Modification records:
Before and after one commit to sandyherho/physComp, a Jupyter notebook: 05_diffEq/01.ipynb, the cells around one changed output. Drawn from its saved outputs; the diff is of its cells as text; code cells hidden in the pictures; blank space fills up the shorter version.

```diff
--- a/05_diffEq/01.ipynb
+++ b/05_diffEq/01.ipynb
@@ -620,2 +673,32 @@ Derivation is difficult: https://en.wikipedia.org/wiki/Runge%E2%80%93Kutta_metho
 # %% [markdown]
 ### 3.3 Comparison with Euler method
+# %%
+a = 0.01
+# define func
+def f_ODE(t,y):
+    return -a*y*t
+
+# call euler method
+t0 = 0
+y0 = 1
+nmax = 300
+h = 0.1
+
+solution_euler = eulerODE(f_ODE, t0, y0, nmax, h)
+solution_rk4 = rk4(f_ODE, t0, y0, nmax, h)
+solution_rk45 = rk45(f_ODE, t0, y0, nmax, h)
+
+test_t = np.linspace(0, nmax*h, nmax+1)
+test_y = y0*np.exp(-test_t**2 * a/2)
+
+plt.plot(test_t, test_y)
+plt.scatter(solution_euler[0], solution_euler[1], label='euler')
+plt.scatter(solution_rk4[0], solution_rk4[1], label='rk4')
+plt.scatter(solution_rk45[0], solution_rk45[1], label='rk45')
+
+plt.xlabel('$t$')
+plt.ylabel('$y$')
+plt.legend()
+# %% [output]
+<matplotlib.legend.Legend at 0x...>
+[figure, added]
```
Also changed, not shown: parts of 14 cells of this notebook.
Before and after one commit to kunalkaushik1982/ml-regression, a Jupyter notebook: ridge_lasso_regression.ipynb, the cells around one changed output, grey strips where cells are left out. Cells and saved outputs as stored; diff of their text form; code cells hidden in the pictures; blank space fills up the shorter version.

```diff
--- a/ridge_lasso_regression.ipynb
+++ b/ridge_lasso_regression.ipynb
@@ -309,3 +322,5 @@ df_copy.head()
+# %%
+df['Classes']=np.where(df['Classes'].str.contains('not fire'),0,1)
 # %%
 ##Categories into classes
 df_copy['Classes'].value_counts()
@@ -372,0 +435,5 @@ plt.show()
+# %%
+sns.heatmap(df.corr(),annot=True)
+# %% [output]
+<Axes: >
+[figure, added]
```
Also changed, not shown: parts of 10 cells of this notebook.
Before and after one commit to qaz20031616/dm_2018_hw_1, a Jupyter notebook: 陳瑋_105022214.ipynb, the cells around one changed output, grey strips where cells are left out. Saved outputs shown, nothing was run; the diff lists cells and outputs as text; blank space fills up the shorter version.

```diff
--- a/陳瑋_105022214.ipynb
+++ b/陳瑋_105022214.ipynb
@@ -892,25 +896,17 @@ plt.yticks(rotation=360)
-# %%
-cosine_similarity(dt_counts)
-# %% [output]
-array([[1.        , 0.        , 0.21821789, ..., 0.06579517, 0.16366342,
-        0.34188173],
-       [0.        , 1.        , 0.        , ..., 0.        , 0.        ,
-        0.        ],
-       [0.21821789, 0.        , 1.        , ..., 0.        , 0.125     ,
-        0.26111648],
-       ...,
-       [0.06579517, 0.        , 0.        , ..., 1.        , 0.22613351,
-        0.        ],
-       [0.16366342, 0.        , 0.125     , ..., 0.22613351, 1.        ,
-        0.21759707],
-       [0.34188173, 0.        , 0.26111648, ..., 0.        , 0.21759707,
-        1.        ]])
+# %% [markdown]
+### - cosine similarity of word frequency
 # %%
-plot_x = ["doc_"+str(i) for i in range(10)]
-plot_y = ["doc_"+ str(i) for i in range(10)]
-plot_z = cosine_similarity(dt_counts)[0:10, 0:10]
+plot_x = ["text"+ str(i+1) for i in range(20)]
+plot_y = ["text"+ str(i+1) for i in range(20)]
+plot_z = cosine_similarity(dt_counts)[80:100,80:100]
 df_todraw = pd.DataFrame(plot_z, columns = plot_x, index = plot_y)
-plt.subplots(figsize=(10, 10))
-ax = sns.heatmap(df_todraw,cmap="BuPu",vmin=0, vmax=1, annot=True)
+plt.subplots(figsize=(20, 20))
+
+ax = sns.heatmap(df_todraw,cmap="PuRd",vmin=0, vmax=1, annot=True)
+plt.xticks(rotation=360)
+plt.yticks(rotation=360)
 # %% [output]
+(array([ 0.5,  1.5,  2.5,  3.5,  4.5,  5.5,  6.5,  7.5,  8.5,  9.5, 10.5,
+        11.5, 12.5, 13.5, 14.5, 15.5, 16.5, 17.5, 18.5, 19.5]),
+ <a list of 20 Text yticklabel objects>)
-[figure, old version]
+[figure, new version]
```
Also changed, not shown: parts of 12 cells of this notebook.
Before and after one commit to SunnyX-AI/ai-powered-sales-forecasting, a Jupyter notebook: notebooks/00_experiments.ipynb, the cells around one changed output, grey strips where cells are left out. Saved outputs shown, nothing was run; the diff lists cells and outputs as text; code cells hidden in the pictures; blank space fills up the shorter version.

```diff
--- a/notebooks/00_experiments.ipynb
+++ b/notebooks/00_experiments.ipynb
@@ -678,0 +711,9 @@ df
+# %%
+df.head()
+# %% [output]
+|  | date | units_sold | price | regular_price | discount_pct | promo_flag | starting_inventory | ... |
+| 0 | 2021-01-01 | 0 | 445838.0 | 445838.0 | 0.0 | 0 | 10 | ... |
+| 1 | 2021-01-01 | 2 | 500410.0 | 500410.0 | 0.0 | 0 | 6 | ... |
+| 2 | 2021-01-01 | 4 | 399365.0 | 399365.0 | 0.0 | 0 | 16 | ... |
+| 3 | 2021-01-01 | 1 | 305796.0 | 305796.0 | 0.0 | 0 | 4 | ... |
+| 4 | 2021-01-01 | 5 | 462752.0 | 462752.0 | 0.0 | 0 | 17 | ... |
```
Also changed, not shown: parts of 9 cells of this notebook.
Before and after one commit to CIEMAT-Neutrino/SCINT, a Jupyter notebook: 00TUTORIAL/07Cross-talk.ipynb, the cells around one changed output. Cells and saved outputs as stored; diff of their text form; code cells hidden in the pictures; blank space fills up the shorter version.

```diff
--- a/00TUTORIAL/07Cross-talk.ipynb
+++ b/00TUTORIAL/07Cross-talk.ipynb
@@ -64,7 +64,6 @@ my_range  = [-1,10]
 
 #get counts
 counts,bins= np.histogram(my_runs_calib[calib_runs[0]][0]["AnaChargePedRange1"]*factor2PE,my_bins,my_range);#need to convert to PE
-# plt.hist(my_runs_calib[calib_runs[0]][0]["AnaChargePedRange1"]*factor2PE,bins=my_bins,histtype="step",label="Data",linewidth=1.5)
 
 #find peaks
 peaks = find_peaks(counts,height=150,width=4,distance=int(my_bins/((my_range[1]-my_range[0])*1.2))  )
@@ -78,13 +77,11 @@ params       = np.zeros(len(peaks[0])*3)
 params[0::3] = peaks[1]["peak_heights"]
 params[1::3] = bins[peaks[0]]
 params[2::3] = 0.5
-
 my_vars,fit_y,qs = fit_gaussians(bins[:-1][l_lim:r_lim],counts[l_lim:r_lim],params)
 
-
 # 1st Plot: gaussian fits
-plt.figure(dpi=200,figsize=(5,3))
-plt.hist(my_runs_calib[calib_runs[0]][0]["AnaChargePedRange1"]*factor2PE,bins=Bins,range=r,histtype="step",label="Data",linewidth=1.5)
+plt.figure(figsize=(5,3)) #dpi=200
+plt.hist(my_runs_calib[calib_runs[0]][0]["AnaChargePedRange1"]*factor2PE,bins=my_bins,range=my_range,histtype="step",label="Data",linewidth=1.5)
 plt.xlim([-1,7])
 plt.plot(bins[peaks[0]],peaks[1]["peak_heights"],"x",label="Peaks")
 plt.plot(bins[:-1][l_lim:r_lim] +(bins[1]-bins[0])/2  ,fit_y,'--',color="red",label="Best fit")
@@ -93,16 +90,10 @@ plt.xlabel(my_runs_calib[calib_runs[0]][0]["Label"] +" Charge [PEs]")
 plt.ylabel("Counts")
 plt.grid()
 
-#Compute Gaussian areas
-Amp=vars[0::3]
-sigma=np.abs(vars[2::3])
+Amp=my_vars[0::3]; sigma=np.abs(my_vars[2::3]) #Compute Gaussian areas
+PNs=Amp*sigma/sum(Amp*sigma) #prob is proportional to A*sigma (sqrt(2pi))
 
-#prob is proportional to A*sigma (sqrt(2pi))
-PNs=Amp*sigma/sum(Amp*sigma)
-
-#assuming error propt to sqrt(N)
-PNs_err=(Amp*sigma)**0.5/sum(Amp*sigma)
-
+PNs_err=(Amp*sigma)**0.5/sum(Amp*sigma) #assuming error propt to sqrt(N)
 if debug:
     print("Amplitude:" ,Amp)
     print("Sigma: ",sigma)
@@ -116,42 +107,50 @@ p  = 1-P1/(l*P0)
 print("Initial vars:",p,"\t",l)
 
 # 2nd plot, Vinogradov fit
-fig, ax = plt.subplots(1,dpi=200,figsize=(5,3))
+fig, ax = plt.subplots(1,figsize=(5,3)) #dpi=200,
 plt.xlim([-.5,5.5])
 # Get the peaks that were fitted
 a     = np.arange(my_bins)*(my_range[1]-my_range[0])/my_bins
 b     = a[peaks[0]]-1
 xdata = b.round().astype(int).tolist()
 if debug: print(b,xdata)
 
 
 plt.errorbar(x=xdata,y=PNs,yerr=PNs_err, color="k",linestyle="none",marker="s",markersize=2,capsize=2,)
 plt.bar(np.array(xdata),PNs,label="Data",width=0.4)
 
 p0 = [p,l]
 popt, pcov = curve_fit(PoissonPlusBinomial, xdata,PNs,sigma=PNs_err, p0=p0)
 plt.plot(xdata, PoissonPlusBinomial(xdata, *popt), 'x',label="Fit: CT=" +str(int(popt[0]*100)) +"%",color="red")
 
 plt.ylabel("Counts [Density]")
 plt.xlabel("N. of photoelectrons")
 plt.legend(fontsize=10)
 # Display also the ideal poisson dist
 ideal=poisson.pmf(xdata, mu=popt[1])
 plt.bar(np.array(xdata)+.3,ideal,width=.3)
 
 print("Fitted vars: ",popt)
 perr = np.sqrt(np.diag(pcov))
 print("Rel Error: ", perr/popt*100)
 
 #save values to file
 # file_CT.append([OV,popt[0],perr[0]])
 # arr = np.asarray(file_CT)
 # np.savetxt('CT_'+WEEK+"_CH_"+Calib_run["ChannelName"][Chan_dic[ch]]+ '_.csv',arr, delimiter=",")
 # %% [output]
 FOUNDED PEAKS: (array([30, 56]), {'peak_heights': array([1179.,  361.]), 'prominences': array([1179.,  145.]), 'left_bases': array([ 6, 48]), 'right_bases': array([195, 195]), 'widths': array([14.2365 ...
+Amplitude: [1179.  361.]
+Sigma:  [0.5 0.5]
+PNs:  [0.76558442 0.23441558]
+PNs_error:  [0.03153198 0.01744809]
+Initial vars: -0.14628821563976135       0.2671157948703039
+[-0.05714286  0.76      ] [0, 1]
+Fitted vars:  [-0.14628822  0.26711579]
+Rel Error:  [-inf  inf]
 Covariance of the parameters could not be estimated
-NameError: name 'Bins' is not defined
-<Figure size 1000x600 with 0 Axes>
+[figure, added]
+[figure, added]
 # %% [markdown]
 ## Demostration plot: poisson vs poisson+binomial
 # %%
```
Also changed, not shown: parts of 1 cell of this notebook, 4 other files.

■ Prompt ■
Beginning at the first line of the records, give again each line exactly as written, ending with the line that contains "Also changed, not shown: parts of 14".

■ Written answer ■
Before and after one commit to sandyherho/physComp, a Jupyter notebook: 05_diffEq/01.ipynb, the cells around one changed output. Drawn from its saved outputs; the diff is of its cells as text; code cells hidden in the pictures; blank space fills up the shorter version.

```diff
--- a/05_diffEq/01.ipynb
+++ b/05_diffEq/01.ipynb
@@ -620,2 +673,32 @@ Derivation is difficult: https://en.wikipedia.org/wiki/Runge%E2%80%93Kutta_metho
 # %% [markdown]
 ### 3.3 Comparison with Euler method
+# %%
+a = 0.01
+# define func
+def f_ODE(t,y):
+    return -a*y*t
+
+# call euler method
+t0 = 0
+y0 = 1
+nmax = 300
+h = 0.1
+
+solution_euler = eulerODE(f_ODE, t0, y0, nmax, h)
+solution_rk4 = rk4(f_ODE, t0, y0, nmax, h)
+solution_rk45 = rk45(f_ODE, t0, y0, nmax, h)
+
+test_t = np.linspace(0, nmax*h, nmax+1)
+test_y = y0*np.exp(-test_t**2 * a/2)
+
+plt.plot(test_t, test_y)
+plt.scatter(solution_euler[0], solution_euler[1], label='euler')
+plt.scatter(solution_rk4[0], solution_rk4[1], label='rk4')
+plt.scatter(solution_rk45[0], solution_rk45[1], label='rk45')
+
+plt.xlabel('$t$')
+plt.ylabel('$y$')
+plt.legend()
+# %% [output]
+<matplotlib.legend.Legend at 0x...>
+[figure, added]
```
Also changed, not shown: parts of 14 cells of this notebook.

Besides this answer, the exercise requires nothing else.